On connections to the South Korean labor movement:
The first thing we have to understand is that all this war-driven policy is actually detrimental to the interests of workers. South Koreans have a very strong labor movement, and within the trade unions, they have very strong groups that specifically work for reunification. They have been very active. And whenever you have a rally, if unions are involved, you have more people. So Koreans workers and unions are very directly involved, and they give the energy and the financial resources. Also, there is solidarity between American unions and Korean unions working on this issue.
On uncertainty and the opportunity of this political moment:
During his campaign, Trump made the kind of comments that suggest actual engagement and hope for diplomacy — you remember the famous “hamburger diplomacy.” And then, he took a shift to a more hardline policy. And then there was the whole thing about the “fire and fury” threat. And now it looks like he’s stepped back. So I honestly don’t know what’s he’s going to do. I think it depends on how we react — how Korean Americans react, how the mainstream security analysts react. I think we have to create a shift in public opinion. Although it sounds really threatening and we’re all scared, I honestly think this is a great opportunity. The North Korean issue has not gotten enough attention. Things have been so horrible for the past 10 years, and now we have a small opening. For me, for the next10 years, I’m going to keep talking about it.
ALEXANDER CHEE, novelist, author of The Queen of the Night and Edinburgh
On spirituality, division and his new novel:
In the novel, there’s a divide between both the North and South and also between the living and the dead. You look at the divided families, the people who haven’t been able to do a proper jaesa for their relatives because the family’s temple is in the North or the South. These kinds of divisions are painful for Koreans in ways that aren’t usually discussed in news coverage. That’s a significant piece of it for Koreans and Korean Americans both — this sense of an interrupted family.
On honoring complexity:
It’s not as simple as communist vs. capitalist, North vs. South, America vs. North Korea. It’s complicated. It’s complicated because it’s human. And that’s the piece that we’re always trying to teach the American government and American people more generally — that we’re human. Which is something that I think is a common experience of Korean Americans; we’re always trying to make our humanity visible to people around us. And this is just a piece of that work.
ISAAC KIM, president, Brown University Korean American Students Association
On his message to Trump:
Instead of demonizing an entire country and people, I'd like to ask the Trump administration to be more sensitive about such matters and understand that it's the government leaders that they're in conflict with, not the people. I also want the administration and the media to educate the U.S. population on North Korea (in terms of its culture, people, etc.) as opposed to just highlighting their nuclear warfare. There was a segment on Jimmy Kimmel Live where they asked Americans to point out on a map where North Korea was, and I was shocked at how many people didn't know.

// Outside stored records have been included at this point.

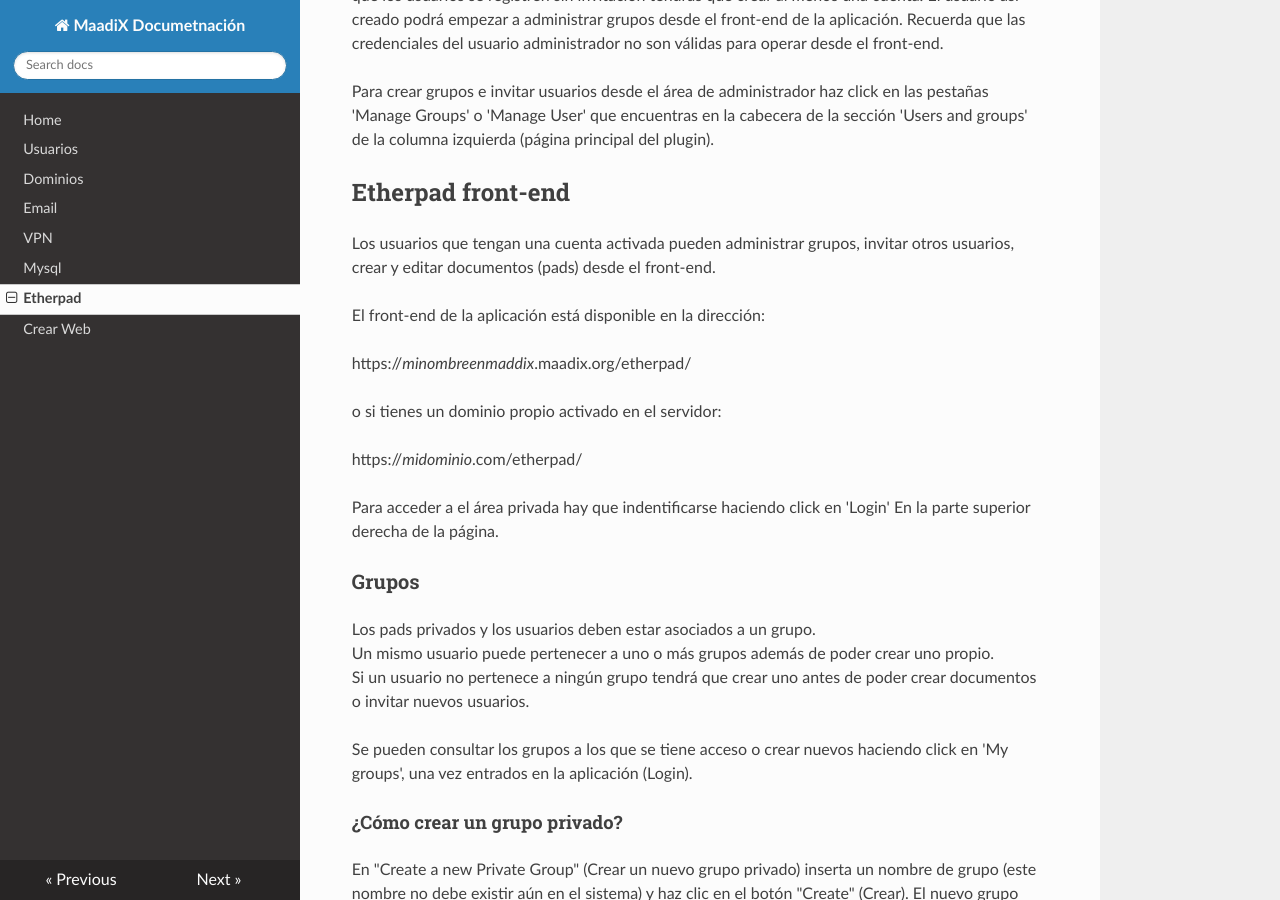
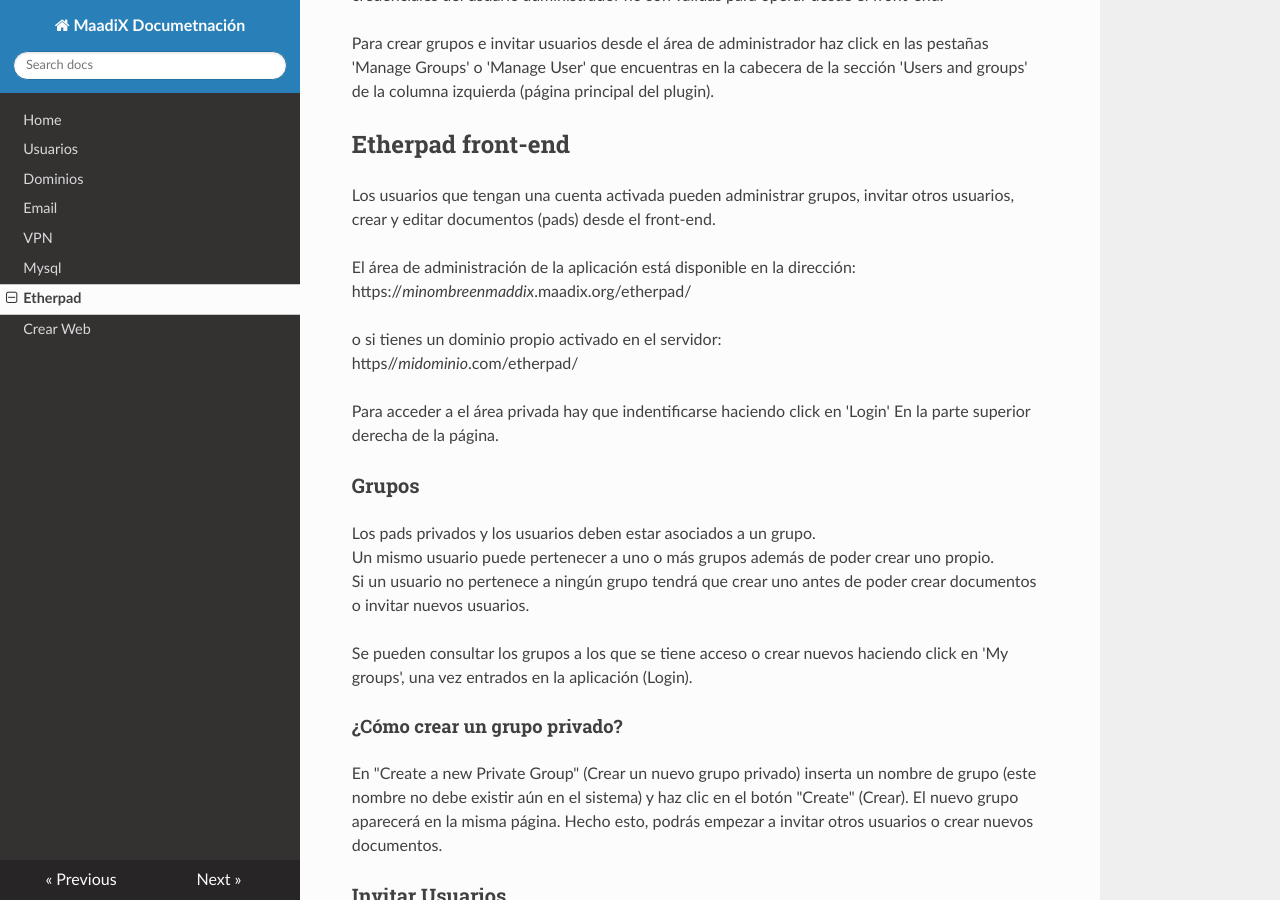
Before and after one commit to MaadixNet/docs, an MkDocs documentation site: the page built from docs/etherpad.md, in a window 1280 px wide and 900 px high, scrolled down 2245 px. Built offline with MkDocs 1.6.1, drawn with Linux system fonts in a browser that asks for light colours; nearby versions of some CDN libraries; old or Windows-style settings are respelled for this version of MkDocs.

Commit message:
Update etherpad.md

```diff
--- a/docs/etherpad.md
+++ b/docs/etherpad.md
@@ -13,11 +13,9 @@
 * Reiniciar la aplicación
 
 El área de administración de la aplicación está disponible en la dirección:
-
 https://*minombreenmaddix*.maadix.org/etherpad/admin/
 
 o si tienes un dominio propio activado en el servidor:
-
 https//*midominio*.com/etherpad/admin/
 
 Para poder acceder a esta área tendrás que insertar el nombre de administrador y la contraseña de la aplicación (estos datos están incluidos en el mail de activación del servidor, junto con las otras contraseñas).
@@ -69,13 +67,12 @@
 
 Los usuarios que tengan una cuenta activada pueden administrar grupos, invitar otros usuarios, crear y editar documentos (pads) desde el front-end.
 
-El front-end de la aplicación está disponible en la dirección:
-
+El área de administración de la aplicación está disponible en la dirección:
 https://*minombreenmaddix*.maadix.org/etherpad/
 
 o si tienes un dominio propio activado en el servidor:
+https//*midominio*.com/etherpad/
 
-https://*midominio*.com/etherpad/
 
 Para acceder a el área privada hay que indentificarse haciendo click en 'Login' En la parte superior derecha de la página.
 
```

On standing united:
In this moment, it's most important that the Korean American people be unified and stand together for what we believe in. It's very easy for the U.S. government to ignore the views of a fractured people, but given that there are almost two million Korean Americans, if we stand together, the government will have no choice but to listen.